What is an evaluation?
Simply put, appraisals must comply with USPAP, while evaluations do not. In addition, evaluations are restricted to properties below a particular value threshold (less than $500,000 in value), or to opinions of value in certain circumstances. An evaluation is an opinion of value that must follow Interagency Appraisal and Evaluation Guidelines imposed by the federal government, but does not have to comply with USPAP, which governs the opinion of value presented in an appraisal.

What is an appraisal?
Appraisals must comply with the Uniform Standards of Professional Appraisal Practice and, in Minnesota, can only be provided by licensed appraisers. Appraisals generally are more thorough and in-depth than evaluations and are required in most situations involving commercial real estate.

When can an evaluation be used?
For commercial real estate, which is our focus, evaluations are typically allowed if 1) the transaction value is less than $500,000; 2) an appraisal is not required by federal law. Additionally, one may use an evaluation when a recent appraisal has been done and 1) related market conditions have not changed in the interim; and 2) the purpose is refinancing only, with no new funds being loaned. For almost everything else in commercial real estate – transactions with values over $500,000 for which an appraisal has not been recently provided, or where required by federal law – an appraisal is needed.

Although evaluations may be appropriate and cost effective in certain situations, our experience is that most of the valuation work completed at Shenehon Company would not be considered a candidate for an evaluation. However, in instances where an evaluation may be a permitted option, it is our opinion that an appraisal that complies with USPAP is still the appropriate valuation service for clients. Estimating a reasonable and well-supported opinion of value through an evaluation still requires a level of analysis that is consistent with an appraisal and compliance with USPAP is not a significant hinderance in the process but instead aids in providing consistent valuation methodology, allowing appraisers to maintain the trust of clients and the public. Furthermore, in arenas such as the court of law or the Internal Revenue Service, appraisals remain as the accepted form of valuation.

Although this legislation allows appraisers the opportunity to be engaged in assignments that may have otherwise been completed by a less qualified evaluator, we believe there is potential for confusion in the marketplace. For instance, we anticipate there may be confusion about the difference between an appraisal and an evaluation, particularly in terms of the quality of analysis received. Appraisers that choose to take on both evaluations and appraisals will need to take extra care in educating their clients on the differences and to make certain, particularly in performing evaluations, that their role is clearly understood.

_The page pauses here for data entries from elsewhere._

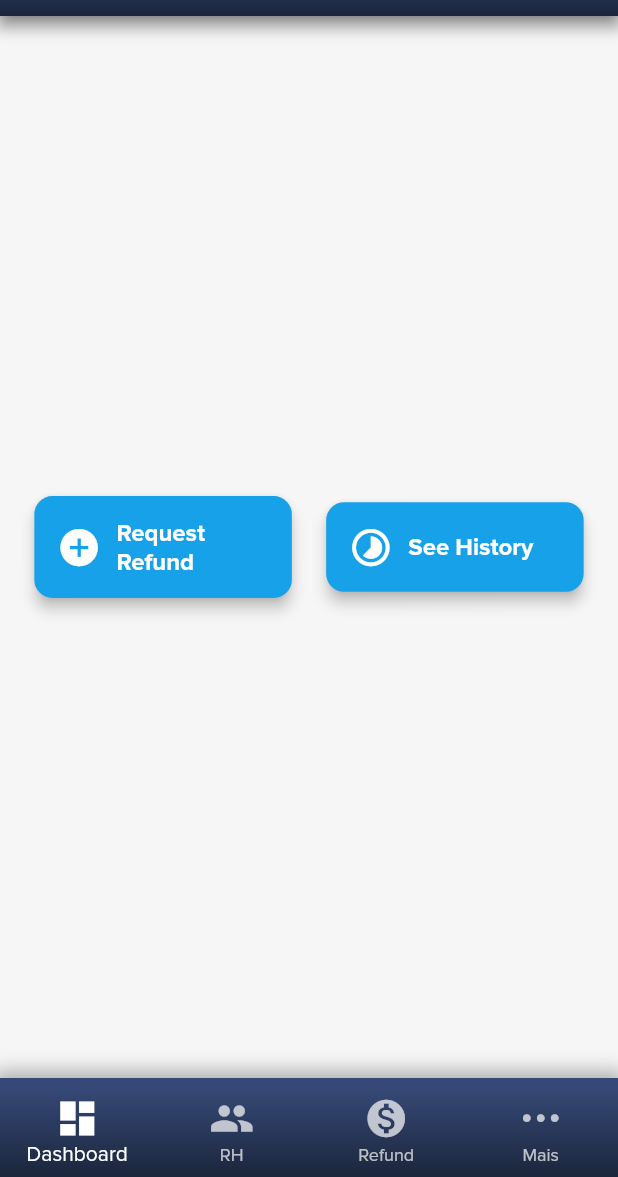
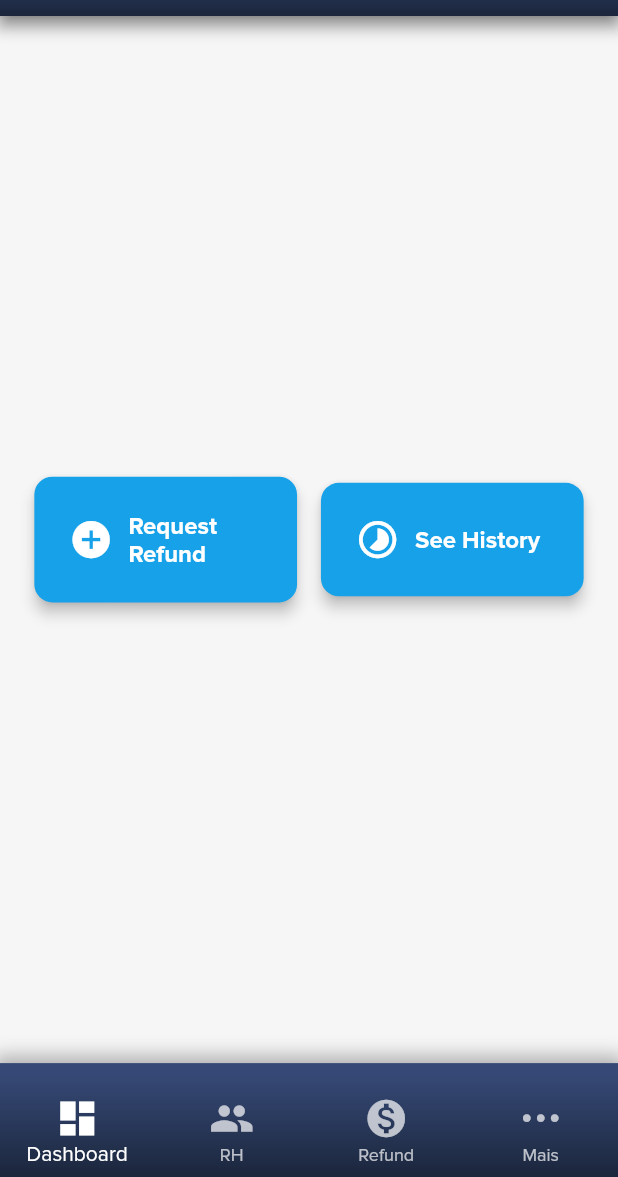
Before and after one commit to JoaoBrodt/telaJonathanSpecter, a Flutter app: the HomeScreen screen opened directly, on a phone screen of 412 x 824 dp, the part 59-1236 px from its top. Run offline on Flutter 3.47's test engine with Material 2 defaults, Android fonts, the phone set to English and light mode, and no system bars; our stand-ins replace dio, equatable, flutter_bloc, google_fonts; generated files the repository leaves out were written again; statements that could not run were skipped.

Commit message:
Melhoria para proporção de tela.

```diff
--- a/demeter_app/lib/core/export.dart
+++ b/demeter_app/lib/core/export.dart
@@ -1,6 +1,5 @@
 export 'services/dio_http_service_impl.dart';
 export 'services/http_service.dart';
-export 'presentation/theme/adaptative_theme.dart';
 export 'presentation/theme/theme_dark.dart';
 export 'presentation/theme/theme_default.dart';
 export 'routes.dart';
--- a/demeter_app/lib/core/routes.dart
+++ b/demeter_app/lib/core/routes.dart
@@ -1,4 +1,4 @@
-import 'package:demeter_app/core/presentation/theme/adaptative_theme.dart';
+import 'package:demeter_design_system/adaptative_theme.dart';
 import 'package:demeter_app/features/dashboard/presentation/screen/dashboard.dart';
 import 'package:demeter_app/features/more/exports.dart';
 import 'package:demeter_design_system/demeter_design_system.dart';
--- a/demeter_app/lib/features/dashboard/presentation/screen/dashboard.dart
+++ b/demeter_app/lib/features/dashboard/presentation/screen/dashboard.dart
@@ -1,4 +1,4 @@
-import 'package:demeter_app/core/presentation/theme/adaptative_theme.dart';
+import 'package:demeter_design_system/adaptative_theme.dart';
 import 'package:demeter_design_system/sized_config.dart';
 import 'package:flutter_gen/gen_l10n/app_localizations.dart';
 import 'package:demeter_design_system/demeter_design_system.dart';
@@ -10,6 +10,7 @@ class DashBoardScreen extends StatelessWidget {
   @override
   Widget build(BuildContext context) {
     return Container(
+      height: getProportionateScreenWidth(30),
       padding: EdgeInsets.all(
           getProportionateScreenWidth(AdaptativeTheme.defaultSpace)),
       child: Row(
@@ -27,7 +28,7 @@ class DashBoardScreen extends StatelessWidget {
             ),
           ),
           SizedBox(
-            width: getProportionateScreenWidth(AdaptativeTheme.defaultSpace),
+            width: getProportionateScreenWidth(16),
           ),
           Flexible(
             child: ButtonLargeLeftIconWidget(
--- a/demeter_app/lib/features/home/presentation/widgets/bottom_navigation_bar_widget.dart
+++ b/demeter_app/lib/features/home/presentation/widgets/bottom_navigation_bar_widget.dart
@@ -1,7 +1,7 @@
-import 'package:demeter_app/core/export.dart';
 import 'package:demeter_app/core/navigation/screens_enum.dart';
 import 'package:demeter_app/features/home/presentation/cubit/home_cubit.dart';
 import 'package:demeter_app/features/home/presentation/cubit/home_state.dart';
+import 'package:demeter_design_system/demeter_design_system.dart';
 import 'package:flutter/cupertino.dart';
 import 'package:flutter/material.dart';
 import 'package:flutter_bloc/flutter_bloc.dart';
@@ -13,7 +13,8 @@ class BottomNavigationBarWidget extends StatelessWidget {
   @override
   Widget build(BuildContext context) {
     return Container(
-      padding: const EdgeInsets.only(top: AdaptativeTheme.minimunExtraSpace),
+      padding: EdgeInsets.only(
+          top: getProportionateScreenWidth(AdaptativeTheme.mediumSpace)),
       decoration: BoxDecoration(
         boxShadow: [
           BoxShadow(
--- a/demeter_app/lib/core/presentation/theme/adaptative_theme.dart
+++ b/demeter_design_system/lib/adaptative_theme.dart
@@ -1,6 +1,7 @@
 class AdaptativeTheme {
   static const noneSpace = 0.0;
   static const minimunSpace = 10.0;
+  static const mediumSpace = 15.0;
   static const minimunExtraSpace = 5.0;
   static const defaultSpace = 23.0;
   static const largeSpace = 24.0;
--- a/demeter_design_system/lib/components/buttons/button_large_left_icon_widget.dart
+++ b/demeter_design_system/lib/components/buttons/button_large_left_icon_widget.dart
@@ -16,7 +16,8 @@ class ButtonLargeLeftIconWidget extends StatelessWidget {
   Widget build(BuildContext context) {
     return ElevatedButton(
       style: ElevatedButton.styleFrom(
-          padding: EdgeInsets.all(getProportionateScreenWidth(15))),
+          padding: EdgeInsets.all(
+              getProportionateScreenWidth(AdaptativeTheme.defaultSpace))),
       child: Row(
         mainAxisAlignment: MainAxisAlignment.start,
         children: [
@@ -25,10 +26,12 @@ class ButtonLargeLeftIconWidget extends StatelessWidget {
             child: icon,
           ),
           Flexible(
-            child: Text(
-              text,
-              style: Theme.of(context).textTheme.labelMedium,
-            ),
+            child: Text(text,
+                overflow: TextOverflow.ellipsis,
+                maxLines: 2,
+                style: Theme.of(context).textTheme.labelMedium
+                // ?.copyWith(fontSize: getProportionateScreenWidth(16)),
+                ),
           ),
         ],
       ),
--- a/demeter_design_system/lib/export.dart
+++ b/demeter_design_system/lib/export.dart
@@ -1,3 +1,4 @@
 export 'components/buttons/export.dart';
 export 'components/app_bar/export.dart';
 export 'sized_config.dart';
+export 'adaptative_theme.dart';
```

We will also be watching to see what role evaluations will have in the marketplace in instances where a valuation is not required by federal law. Valuation work for purposes not regulated by federal law can comprise an extensive amount of potential assignments and it will be interesting to see how appraisal professionals will choose to determine when an evaluation is appropriate rather than appraisal.

We will be monitoring how evaluations will be utilized by appraisers and the valuation industry as both adjust to this change in legislation. A primary concern that we have is that evaluations tend to be a way of providing valuation services at a low-cost point with the tradeoff being that the accuracy and quality of valuation may be sacrificed at the hands of time and money.